ASSIGNMENT:
In the listing below, locate the lines bearing the word "matte". Copy every one of them.

THE RECORDS:
========================================================================

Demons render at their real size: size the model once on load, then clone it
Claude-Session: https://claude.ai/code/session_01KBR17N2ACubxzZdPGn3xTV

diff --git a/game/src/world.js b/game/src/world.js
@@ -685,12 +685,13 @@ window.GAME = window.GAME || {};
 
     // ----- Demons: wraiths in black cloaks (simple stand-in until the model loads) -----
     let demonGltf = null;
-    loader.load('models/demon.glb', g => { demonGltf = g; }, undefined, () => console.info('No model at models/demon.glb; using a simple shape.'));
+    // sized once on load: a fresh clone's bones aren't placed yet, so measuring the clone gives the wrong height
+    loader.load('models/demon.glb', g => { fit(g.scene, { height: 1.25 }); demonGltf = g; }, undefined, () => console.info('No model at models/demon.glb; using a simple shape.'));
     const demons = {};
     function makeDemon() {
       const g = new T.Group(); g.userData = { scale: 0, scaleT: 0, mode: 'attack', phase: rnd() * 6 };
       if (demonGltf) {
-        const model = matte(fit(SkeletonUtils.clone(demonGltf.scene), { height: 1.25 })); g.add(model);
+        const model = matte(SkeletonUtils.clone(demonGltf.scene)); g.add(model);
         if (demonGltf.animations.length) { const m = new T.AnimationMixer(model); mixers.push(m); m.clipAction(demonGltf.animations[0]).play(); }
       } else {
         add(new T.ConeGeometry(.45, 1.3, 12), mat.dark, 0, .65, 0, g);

========================================================================

WRITTEN RESPONSE:
-        const model = matte(fit(SkeletonUtils.clone(demonGltf.scene), { height: 1.25 })); g.add(model);
+        const model = matte(SkeletonUtils.clone(demonGltf.scene)); g.add(model);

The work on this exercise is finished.